WORK INSTRUCTION
Print each of the records below, leaving every word as it is.

───── RECORD EXCERPTS ─────

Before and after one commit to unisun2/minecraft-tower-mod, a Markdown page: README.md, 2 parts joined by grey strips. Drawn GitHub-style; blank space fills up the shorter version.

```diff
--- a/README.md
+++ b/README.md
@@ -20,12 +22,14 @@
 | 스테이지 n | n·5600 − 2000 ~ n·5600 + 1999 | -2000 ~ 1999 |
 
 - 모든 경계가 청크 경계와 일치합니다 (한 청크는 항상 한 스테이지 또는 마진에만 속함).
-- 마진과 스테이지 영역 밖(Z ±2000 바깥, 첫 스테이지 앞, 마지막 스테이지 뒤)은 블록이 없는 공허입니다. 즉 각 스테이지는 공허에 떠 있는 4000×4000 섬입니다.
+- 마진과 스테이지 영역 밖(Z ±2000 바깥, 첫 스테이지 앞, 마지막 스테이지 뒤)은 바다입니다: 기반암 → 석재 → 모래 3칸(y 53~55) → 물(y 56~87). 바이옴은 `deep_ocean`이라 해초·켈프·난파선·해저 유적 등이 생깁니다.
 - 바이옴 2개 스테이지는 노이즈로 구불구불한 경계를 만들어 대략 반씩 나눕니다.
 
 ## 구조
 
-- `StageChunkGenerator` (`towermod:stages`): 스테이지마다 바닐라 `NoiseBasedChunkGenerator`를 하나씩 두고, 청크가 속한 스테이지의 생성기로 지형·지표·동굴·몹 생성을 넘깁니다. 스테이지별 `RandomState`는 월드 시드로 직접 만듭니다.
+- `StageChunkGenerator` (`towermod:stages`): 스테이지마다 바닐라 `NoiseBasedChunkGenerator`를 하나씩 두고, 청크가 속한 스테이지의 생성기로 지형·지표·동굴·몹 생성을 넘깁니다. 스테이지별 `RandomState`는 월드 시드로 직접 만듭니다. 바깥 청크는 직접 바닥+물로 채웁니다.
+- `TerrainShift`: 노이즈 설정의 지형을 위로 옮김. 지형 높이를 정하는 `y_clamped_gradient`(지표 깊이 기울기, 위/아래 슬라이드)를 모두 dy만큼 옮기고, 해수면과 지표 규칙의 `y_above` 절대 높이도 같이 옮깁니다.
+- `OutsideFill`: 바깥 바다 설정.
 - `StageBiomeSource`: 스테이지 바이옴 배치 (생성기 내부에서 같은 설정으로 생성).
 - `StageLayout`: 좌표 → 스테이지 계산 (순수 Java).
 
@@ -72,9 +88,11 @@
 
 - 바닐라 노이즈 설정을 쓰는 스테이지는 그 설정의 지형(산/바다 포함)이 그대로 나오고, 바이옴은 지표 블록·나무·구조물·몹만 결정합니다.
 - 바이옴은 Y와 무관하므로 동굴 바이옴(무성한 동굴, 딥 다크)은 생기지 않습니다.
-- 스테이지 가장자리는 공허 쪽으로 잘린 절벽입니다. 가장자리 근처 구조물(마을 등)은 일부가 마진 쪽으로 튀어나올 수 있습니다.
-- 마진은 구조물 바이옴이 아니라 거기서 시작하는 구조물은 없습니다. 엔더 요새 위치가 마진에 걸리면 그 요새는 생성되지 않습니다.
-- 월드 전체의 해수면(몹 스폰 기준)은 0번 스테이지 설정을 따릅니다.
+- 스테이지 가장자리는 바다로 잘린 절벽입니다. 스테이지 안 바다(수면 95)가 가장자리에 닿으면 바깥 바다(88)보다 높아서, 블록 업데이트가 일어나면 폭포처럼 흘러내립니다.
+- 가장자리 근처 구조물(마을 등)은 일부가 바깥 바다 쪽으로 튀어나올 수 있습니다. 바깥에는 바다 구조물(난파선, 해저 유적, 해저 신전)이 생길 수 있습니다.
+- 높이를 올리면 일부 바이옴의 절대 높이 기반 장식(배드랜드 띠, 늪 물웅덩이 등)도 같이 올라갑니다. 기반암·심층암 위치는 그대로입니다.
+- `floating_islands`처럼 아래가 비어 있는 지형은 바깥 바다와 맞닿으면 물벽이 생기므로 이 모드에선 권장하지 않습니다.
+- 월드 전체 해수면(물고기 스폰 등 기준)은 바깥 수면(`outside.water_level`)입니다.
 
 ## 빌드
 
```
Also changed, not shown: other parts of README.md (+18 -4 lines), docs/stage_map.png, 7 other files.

─────

ANSWER BOX
Before and after one commit to unisun2/minecraft-tower-mod, a Markdown page: README.md, 2 parts joined by grey strips. Drawn GitHub-style; blank space fills up the shorter version.

```diff
--- a/README.md
+++ b/README.md
@@ -20,12 +22,14 @@
 | 스테이지 n | n·5600 − 2000 ~ n·5600 + 1999 | -2000 ~ 1999 |
 
 - 모든 경계가 청크 경계와 일치합니다 (한 청크는 항상 한 스테이지 또는 마진에만 속함).
-- 마진과 스테이지 영역 밖(Z ±2000 바깥, 첫 스테이지 앞, 마지막 스테이지 뒤)은 블록이 없는 공허입니다. 즉 각 스테이지는 공허에 떠 있는 4000×4000 섬입니다.
+- 마진과 스테이지 영역 밖(Z ±2000 바깥, 첫 스테이지 앞, 마지막 스테이지 뒤)은 바다입니다: 기반암 → 석재 → 모래 3칸(y 53~55) → 물(y 56~87). 바이옴은 `deep_ocean`이라 해초·켈프·난파선·해저 유적 등이 생깁니다.
 - 바이옴 2개 스테이지는 노이즈로 구불구불한 경계를 만들어 대략 반씩 나눕니다.
 
 ## 구조
 
-- `StageChunkGenerator` (`towermod:stages`): 스테이지마다 바닐라 `NoiseBasedChunkGenerator`를 하나씩 두고, 청크가 속한 스테이지의 생성기로 지형·지표·동굴·몹 생성을 넘깁니다. 스테이지별 `RandomState`는 월드 시드로 직접 만듭니다.
+- `StageChunkGenerator` (`towermod:stages`): 스테이지마다 바닐라 `NoiseBasedChunkGenerator`를 하나씩 두고, 청크가 속한 스테이지의 생성기로 지형·지표·동굴·몹 생성을 넘깁니다. 스테이지별 `RandomState`는 월드 시드로 직접 만듭니다. 바깥 청크는 직접 바닥+물로 채웁니다.
+- `TerrainShift`: 노이즈 설정의 지형을 위로 옮김. 지형 높이를 정하는 `y_clamped_gradient`(지표 깊이 기울기, 위/아래 슬라이드)를 모두 dy만큼 옮기고, 해수면과 지표 규칙의 `y_above` 절대 높이도 같이 옮깁니다.
+- `OutsideFill`: 바깥 바다 설정.
 - `StageBiomeSource`: 스테이지 바이옴 배치 (생성기 내부에서 같은 설정으로 생성).
 - `StageLayout`: 좌표 → 스테이지 계산 (순수 Java).
 
@@ -72,9 +88,11 @@
 
 - 바닐라 노이즈 설정을 쓰는 스테이지는 그 설정의 지형(산/바다 포함)이 그대로 나오고, 바이옴은 지표 블록·나무·구조물·몹만 결정합니다.
 - 바이옴은 Y와 무관하므로 동굴 바이옴(무성한 동굴, 딥 다크)은 생기지 않습니다.
-- 스테이지 가장자리는 공허 쪽으로 잘린 절벽입니다. 가장자리 근처 구조물(마을 등)은 일부가 마진 쪽으로 튀어나올 수 있습니다.
-- 마진은 구조물 바이옴이 아니라 거기서 시작하는 구조물은 없습니다. 엔더 요새 위치가 마진에 걸리면 그 요새는 생성되지 않습니다.
-- 월드 전체의 해수면(몹 스폰 기준)은 0번 스테이지 설정을 따릅니다.
+- 스테이지 가장자리는 바다로 잘린 절벽입니다. 스테이지 안 바다(수면 95)가 가장자리에 닿으면 바깥 바다(88)보다 높아서, 블록 업데이트가 일어나면 폭포처럼 흘러내립니다.
+- 가장자리 근처 구조물(마을 등)은 일부가 바깥 바다 쪽으로 튀어나올 수 있습니다. 바깥에는 바다 구조물(난파선, 해저 유적, 해저 신전)이 생길 수 있습니다.
+- 높이를 올리면 일부 바이옴의 절대 높이 기반 장식(배드랜드 띠, 늪 물웅덩이 등)도 같이 올라갑니다. 기반암·심층암 위치는 그대로입니다.
+- `floating_islands`처럼 아래가 비어 있는 지형은 바깥 바다와 맞닿으면 물벽이 생기므로 이 모드에선 권장하지 않습니다.
+- 월드 전체 해수면(물고기 스폰 등 기준)은 바깥 수면(`outside.water_level`)입니다.
 
 ## 빌드
 
```
Also changed, not shown: other parts of README.md (+18 -4 lines), docs/stage_map.png, 7 other files.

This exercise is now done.